__WHAT YOU HAVE TO DO__
Report how many lines below contain the word "badges", giving the number and no other words.

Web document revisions
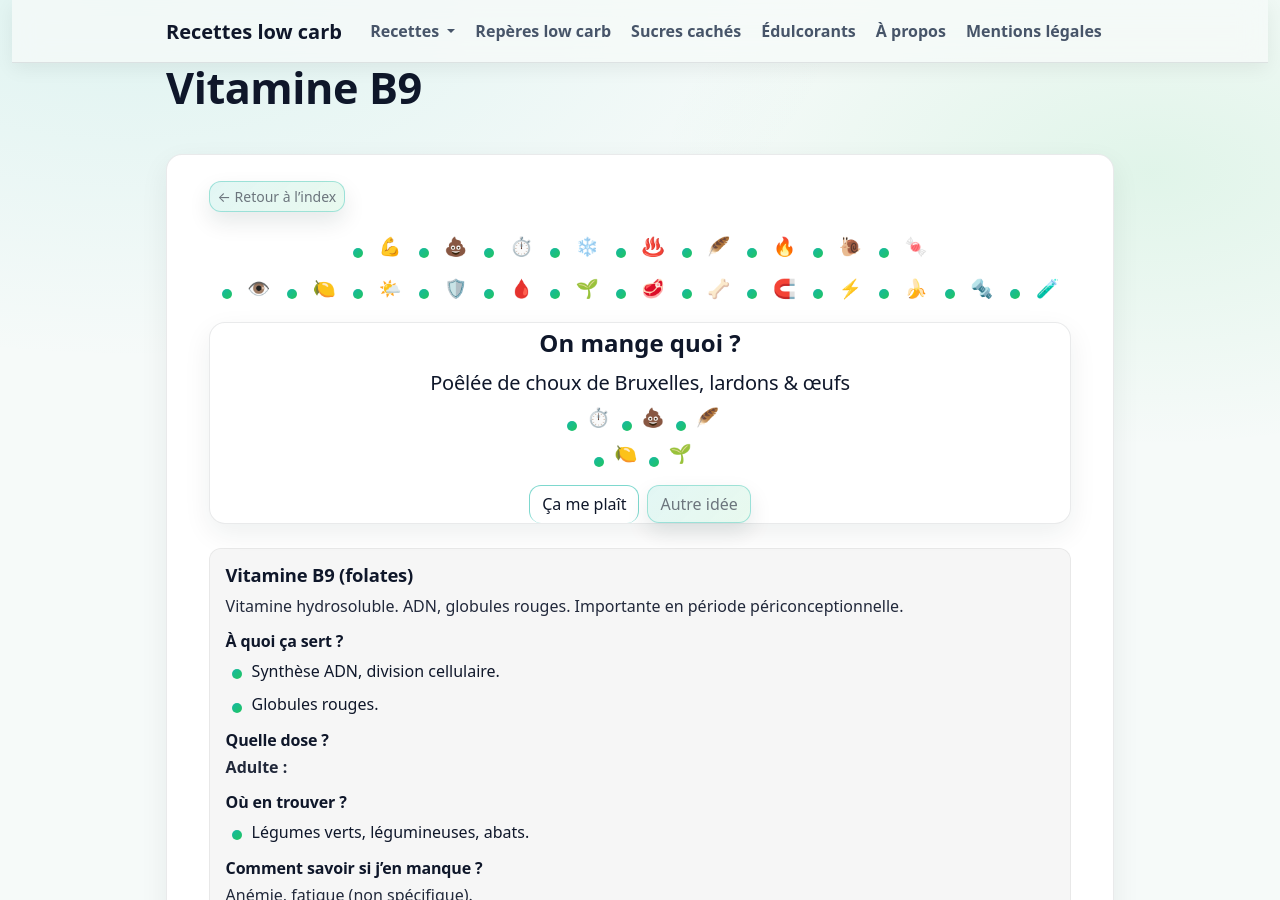
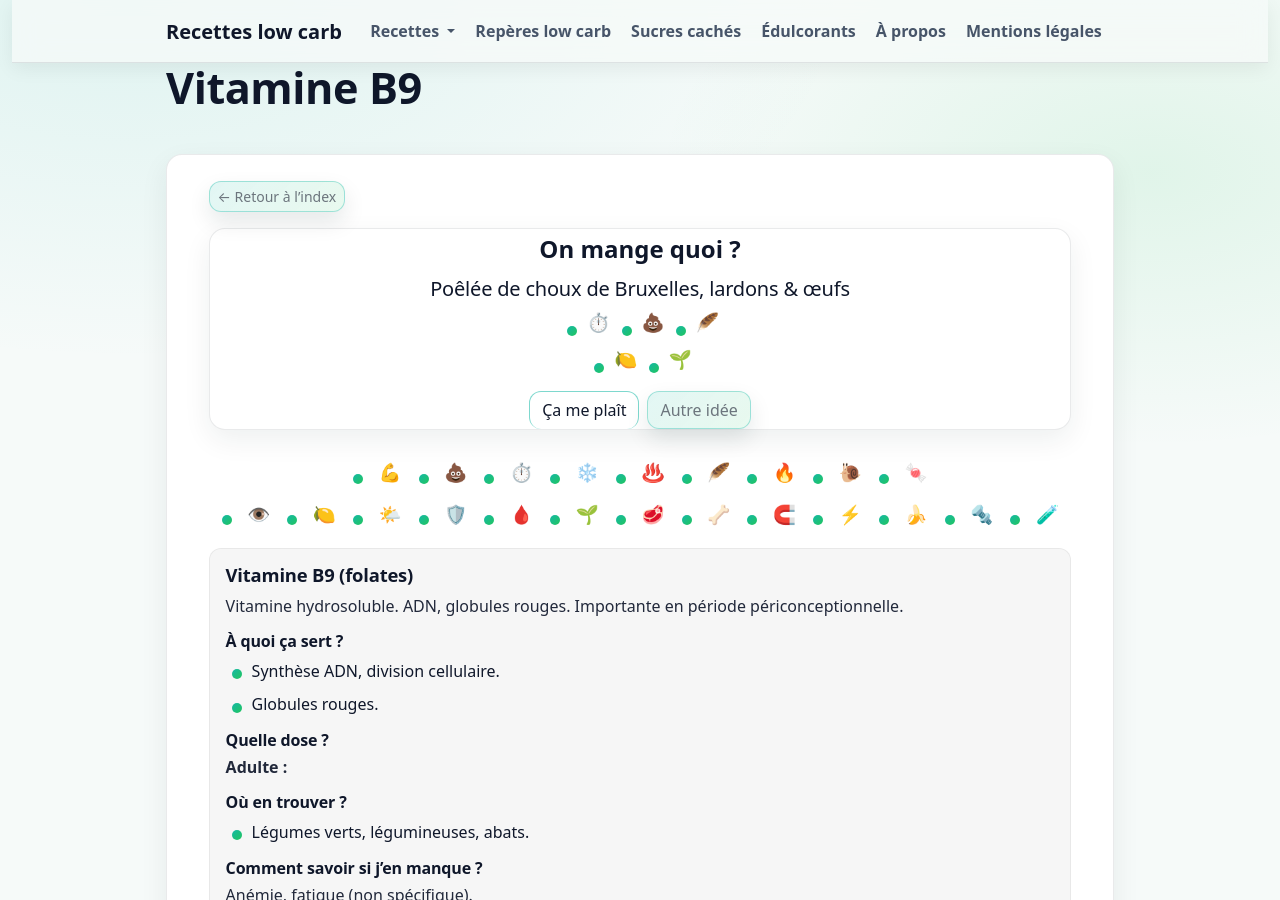
Before and after one commit to laurie-boissay/laurie-boissay.github.io, a Jekyll site: the page built from micronutriments/vitamine-b9.html, in a window 1280 px wide and 900 px high. Built offline with Jekyll 4.4.1, drawn with Linux system fonts in a browser that asks for light colours; part of the change alters nothing that is shown.

Commit message:
include random pick affiché avant les tags clicables

```diff
--- a/_layouts/tag-index.html
+++ b/_layouts/tag-index.html
@@ -4,6 +4,9 @@ layout: page
 
 {%- comment -%}
   Layout d’index filtré (tags fonctionnels / micronutriments)
+
+  Objectif (UX) :
+  - Sur ces pages, le bloc "Random pick" doit apparaître AU-DESSUS des 2 lignes de badges cliquables.
 
   Paramètres attendus dans la page :
   - page.filter_type : "tag" ou "micro"
@@ -13,19 +16,27 @@ layout: page
 <section class="site-container" id="tag-index">
 
   {%- comment -%}
-    Random pick (include) : mode page filtrée
-    - On copie filter_type / filter_id sur <body> via dataset
-    - Le random pick lit document.body.dataset.filterType / filterId
-    - On le fait ici car on ne contrôle pas la balise <body> depuis ce layout
+    Random pick (include) : mode "page filtrée"
+
+    Important :
+    - On doit passer le filtre au JS du random pick via document.body.dataset.*
+    - On le fait ici car on ne contrôle pas la balise <body> depuis ce layout.
+    - Le JS du random pick lit :
+        document.body.dataset.filterType
+        document.body.dataset.filterId
   {%- endcomment -%}
   <script>
+    // On attend le DOM, puis on copie les paramètres de page dans <body>.
+    // Le random pick s'appuie dessus pour filtrer le tirage.
     document.addEventListener("DOMContentLoaded", () => {
       document.body.dataset.filterType = "{{ page.filter_type | escape }}";
       document.body.dataset.filterId = "{{ page.filter_id | escape }}";
     });
   </script>
 
-  {%- comment -%} Bouton retour index {%- endcomment -%}
+  {%- comment -%}
+    Bouton retour index
+  {%- endcomment -%}
   <header class="page-head">
     <a class="btn btn-outline-secondary btn-sm" href="{{ '/' | relative_url }}">
       ← Retour à l’index
@@ -33,8 +44,17 @@ layout: page
   </header>
 
   {%- comment -%}
-    Barre de navigation par badges
-    (sans titres visibles, comme demandé)
+    ✅ Random pick sur page badges — POSITIONNÉ AVANT la nav des badges
+    - hide_links=true : on masque les liens fixes internes du random pick
+      (doublon avec la barre nav-badges juste en dessous).
+    - Le filtre est appliqué via document.body.dataset.*
+  {%- endcomment -%}
+  {% include random-pick.html hide_links=true %}
+
+  {%- comment -%}
+    Barre de navigation par badges (2 lignes cliquables)
+    - Tags fonctionnels
+    - Micronutriments
   {%- endcomment -%}
   <div class="nav-badges">
 
@@ -72,13 +92,6 @@ layout: page
       <li><a class="badge-link" href="{{ '/micronutriments/iode/' | relative_url }}" title="Iode">🌊</a></li>
     </ul>
   </div>
-
-  {%- comment -%}
-    ✅ Random pick sur page badges
-    - On masque les liens fixes (doublon avec la nav-badges)
-    - Le filtre est appliqué via document.body.dataset.*
-  {%- endcomment -%}
-  {% include random-pick.html hide_links=true %}
 
   {%- comment -%}
     ===== Bloc descriptif TAG FONCTIONNEL =====
```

__WRITTEN ANSWER__
8